Some of us do grow up to be exactly what we wanted. Case in point: Elizabeth Lim, a doctoral candidate at the Juilliard School where she also completed her master’s degree, has been pursuing musical composition since she was a senior in high school. Before that, she attended Harvard College for her undergraduate studies, where she majored in music and minored in East Asian studies.
Did you know you wanted to pursue a career in music when you were younger?
I started playing the piano when I was four, so I knew I loved music, but I didn’t start to think about pursuing it seriously until I was sixteen or seventeen. Even then, I knew I didn’t want to be a performer. I started composing when I was five, and composition always seemed more exciting to me, maybe because I hated practicing.
How did you prepare yourself for a career in music? What steps did you take in high school and college?

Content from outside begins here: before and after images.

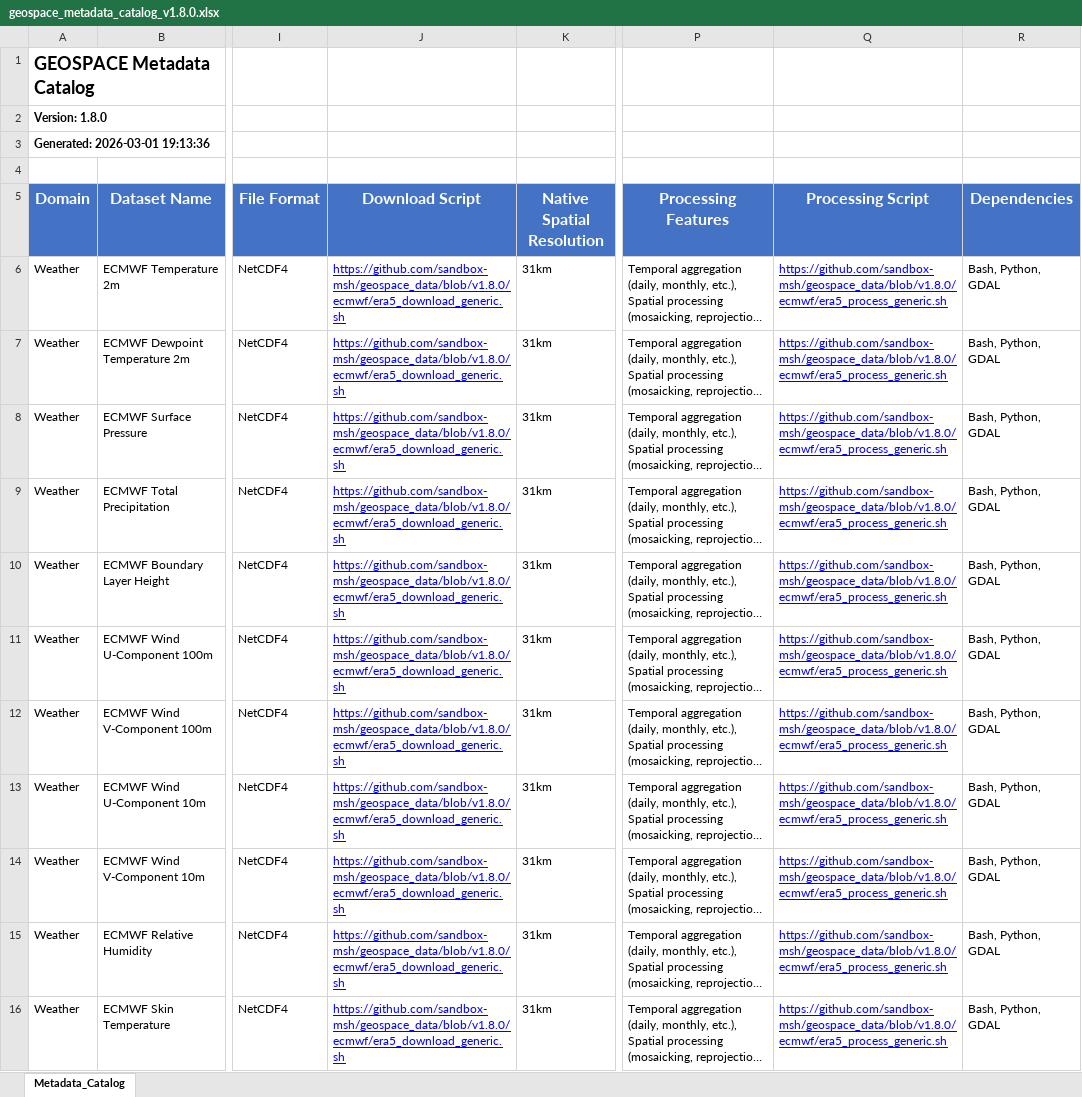
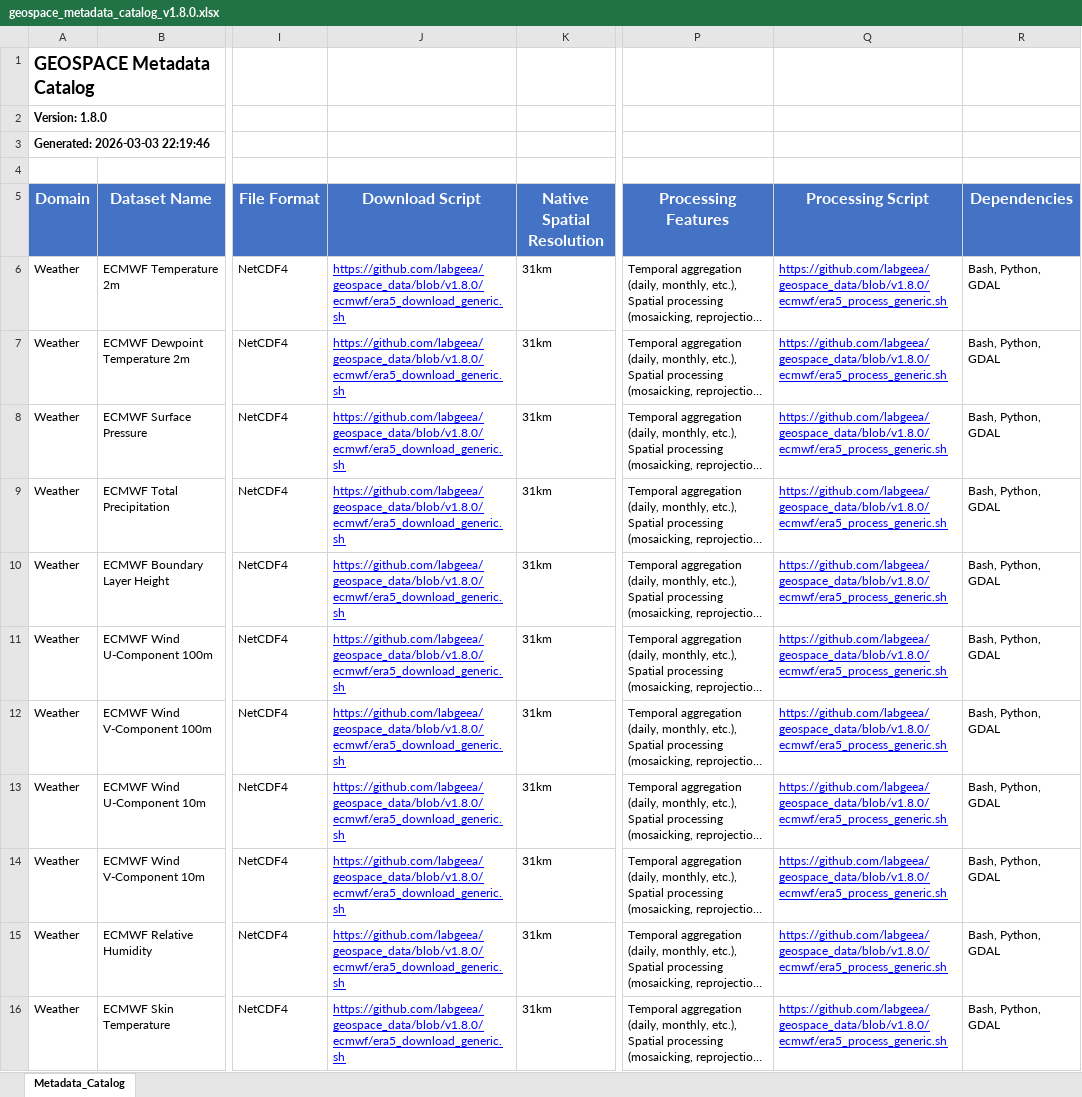
Before and after one commit to labgeea/geospace_data, an Excel workbook: catalog/geospace_metadata_catalog_v1.8.0.xlsx, sheet Metadata_Catalog, drawn as a sheet; only a part is shown, gaps mark what is left out; long unchanged cells end in …; values as stored, in another font and other column widths than the file's, no borders; the diff covers the shown part only; the diff names each change by its address in the sheet, - before the commit and + after, or states it on an @@ line.

Commit message:
fix: Regenerate v1.8.0 Excel catalog with labgeea URLs

```diff
--- a/catalog/geospace_metadata_catalog_v1.8.0.xlsx (sheet Metadata_Catalog)
+++ b/catalog/geospace_metadata_catalog_v1.8.0.xlsx (sheet Metadata_Catalog)
-A3 (Domain): Generated: 2026-03-01 19:13:36
+A3 (Domain): Generated: 2026-03-03 22:19:46
-J6:J16 (Download Script): https://github.com/sandbox-msh/geospace_data/blob/v1.8.0/ecmwf/era5_download_generic.sh
+J6:J16 (Download Script): https://github.com/labgeea/geospace_data/blob/v1.8.0/ecmwf/era5_download_generic.sh
-Q6:Q16 (Processing Script): https://github.com/sandbox-msh/geospace_data/blob/v1.8.0/ecmwf/era5_process_generic.sh
+Q6:Q16 (Processing Script): https://github.com/labgeea/geospace_data/blob/v1.8.0/ecmwf/era5_process_generic.sh
```
Also changed, not shown: 273 edited cells elsewhere in this sheet.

In high school, I attended the San Francisco Conservatory of Music’s preparatory division, where I studied theory, history, piano, voice, and composition. Before that I’d been taking private piano lessons, so it was an eye-opening experience for me to learn in a community of fellow students who were serious about music. The experience also prepared me for college—as a composer, it was important for me to attend a liberal arts college and take courses in different disciplines, especially literature and history. At Harvard, I tried to open myself to learning as much about everything as I could. Some of my most valuable musical epiphanies happened during a physics course or during a conversation with friends about Indian carnatic music.
Describe what you do on an everyday basis.
Every day is completely different, which is one of the things I love about being a musician. If I’m working on a film, I might meet up with the director to discuss the type of music she or he wants for the scene, or I might show my progress on the film via electronic simulations of my work. I also write a lot of music for orchestra and choir, so I’ll be working on projects for various commissions at the same time.
What do you love or hate most about the music field?
I love the passion that goes into music. Everyone’s in the field because they love it, and I’m always inspired by that energy and commitment from my peers and colleagues. Personally, I love creating a piece of art; it’s very fulfilling, and knowing that you’re writing something no one has ever heard before is exhilarating. As a composer, I’m dependent on other people to perform my music, and working with my fellow musicians is a constant learning experience. Of course, music isn’t the most stable of industries, so I guess that would be one of the things I dislike about it—it can be difficult securing performances and getting a job, especially as a freelancer, so that can be challenging.
What surprised you most about working in music?
Since I’m still a student, I’m not yet a full-time professional composer, but I have been surprised by how small the community is. You might get a gig because you know X, who knows XX who needs a composer for XXX’s film. You just never know.
What three qualities allow someone to be most successful as a musician, and why?
1. You need to be creative–music is an art, and in order to pursue it successfully you should have a vision of what you want to contribute.
2. You need to be persistent–music isn’t an easy field to penetrate or pursue. Stay motivated and always keep working on the next project. Optimism, fearlessness, and patience also help here.
3. You need to be open-minded—your path in music might not always be what you expect. I had a friend who trained for years to become a concert pianist, and then she got an important position in arts administration and loves it.
What kinds of career growth opportunities are available in this field?
Music is such a large field that there are infinite opportunities if you are creative about it. In film, there are opportunities as a music supervisor or music editor. From a technology standpoint, you could develop apps for music creation or recognition software. More traditional jobs include teaching at a university, writing for the symphony hall, or being a songwriter.